### What to work on
Collect all lines below with the string "maholli".
[Stored data Boundary: Start]
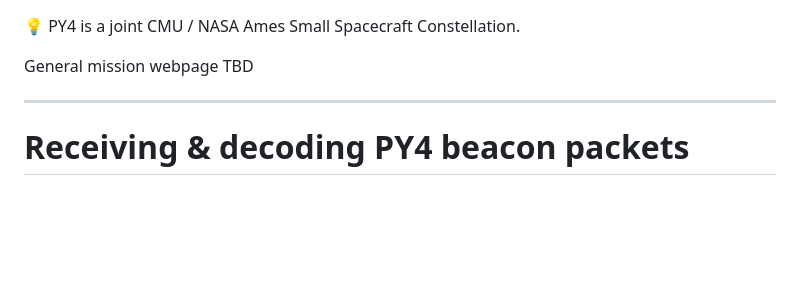
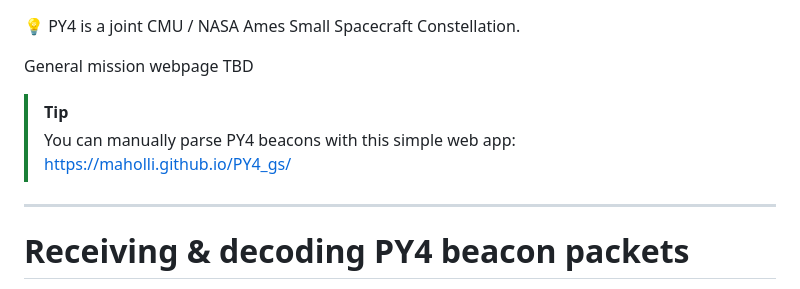
Before and after one commit to maholli/PY4_gs, a Markdown page: README.md, the part around the change. Rendered like a GitHub page; blank space fills up the shorter version.

```diff
--- a/README.md
+++ b/README.md
@@ -1,6 +1,9 @@
 💡 PY4 is a joint CMU / NASA Ames Small Spacecraft Constellation.
 
 General mission webpage TBD
+
+> [!TIP]
+> You can manually parse PY4 beacons with this simple web app: https://maholli.github.io/PY4_gs/
 
 ----
 
```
[Stored data Boundary: End]
### Task response
Before and after one commit to maholli/PY4_gs, a Markdown page: README.md, the part around the change. Rendered like a GitHub page; blank space fills up the shorter version.
+> You can manually parse PY4 beacons with this simple web app: https://maholli.github.io/PY4_gs/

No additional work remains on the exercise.